I have tried to emphasise on every occasion the very strong relationship that now exists between the two countries. We very strongly believe that placing Irish citizens in the same favoured position as Commonwealth citizens will benefit that relationship both by building good will and by demonstrating the Government's commitment to build on the Belfast agreement in the spirit of co-operation of that agreement. I believe that that will greatly benefit the political process and I cannot accept that it means in any way that the independence of the House of Commons, the Northern Ireland Assembly or the constitutional position of the United Kingdom and Northern Ireland will be in any way undermined.
I emphasise that the purpose of this Bill is not to bring about Irish integration by the back-door. The place of Northern Ireland in the United Kingdom is confirmed by the Belfast agreement, the British/Irish agreement and in the Northern Ireland Act 1998. We already have many mechanisms in place, as the noble Baroness, Lady Park of Monmouth, specifically identified in her speech, for North-South and East-West co-operation. This Bill brings the people of Ireland into line with the people of Commonwealth countries with whom we have similar links.
In answer to the question posed by the noble Lord, Lord Cope, whether I accept that a Sinn Fein candidate could be elected both to the Dail and Westminster, the answer is yes, he could in theory, as a result of this Bill. As to whether he would be able to speak for his United Kingdom constituents in the Dail and his Irish constituents in the United Kingdom, the answer is no. He would speak for the constituents for whom he had been elected in the appropriate legislature. That is the constitutional position as a result of this Bill.
This Bill came about for the reasons I have given. I earnestly ask Members of the House to consider the Bill on its merits in the context of the Belfast agreement rather than in the context of the various theories which have been proposed in the course of this debate. I earnestly ask Members of the House to reject the amendment.
Lord Eden of Winton: My Lords, is the noble and learned Lord able to respond to the point raised by the noble Lord, Lord Fitt, and others; namely, to what extent has there been a demand, a campaign or a request for this legislation in the Irish Republic?
Lord Alton of Liverpool: My Lords, before the noble and learned Lord sits down, would he care to reflect for a moment that real progress has been possible in the past 15 years because, when his party were in opposition, it quite properly gave full support to the previous government and that progress has been made since this Government came to power because Her Majesty's Opposition have given them great support? If bipartisanship were to break down and we were to begin questioning every single detail of every single Bill in a hostile way, that would undermine the progress that has been made.
Lord Falconer of Thoroton: My Lords, I fully recognise the significance of bipartisan support for many aspects of the progress that has been made in the peace process in Northern Ireland. I would very much regret it if such bipartisanship broke down. Perhaps I may make one further point. The SDLP also supports this Bill.

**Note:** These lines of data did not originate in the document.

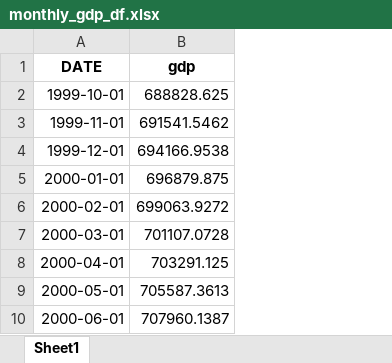
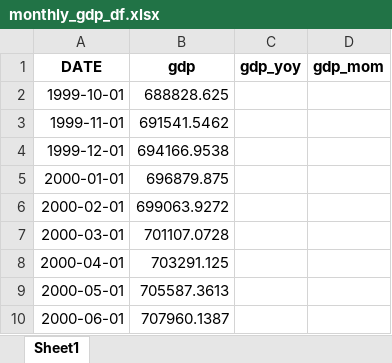
Before and after one commit to hollander03/Thesis-project, an Excel workbook: data/monthly_gdp_df.xlsx, sheet Sheet1, drawn as a sheet; only a part is shown; values as stored, in another font and other column widths than the file's, no borders; the diff names each change by its address in the sheet, - before the commit and + after, or states it on an @@ line.

```diff
--- a/data/monthly_gdp_df.xlsx (sheet Sheet1)
+++ b/data/monthly_gdp_df.xlsx (sheet Sheet1)
+column C (gdp_yoy), empty
+column D (gdp_mom), empty
```
Also changed, not shown: data/full_df.xlsx, 18 other files.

Lord Cope of Berkeley: My Lords, we support the Belfast agreement and we have done so consistently, as the House knows. We support the new Anglo-Irish agreements which have been referred to. But this is a sinister clause in a sinister Bill. I seek the opinion of the House.
Resolved in the affirmative, and amendment agreed to accordingly.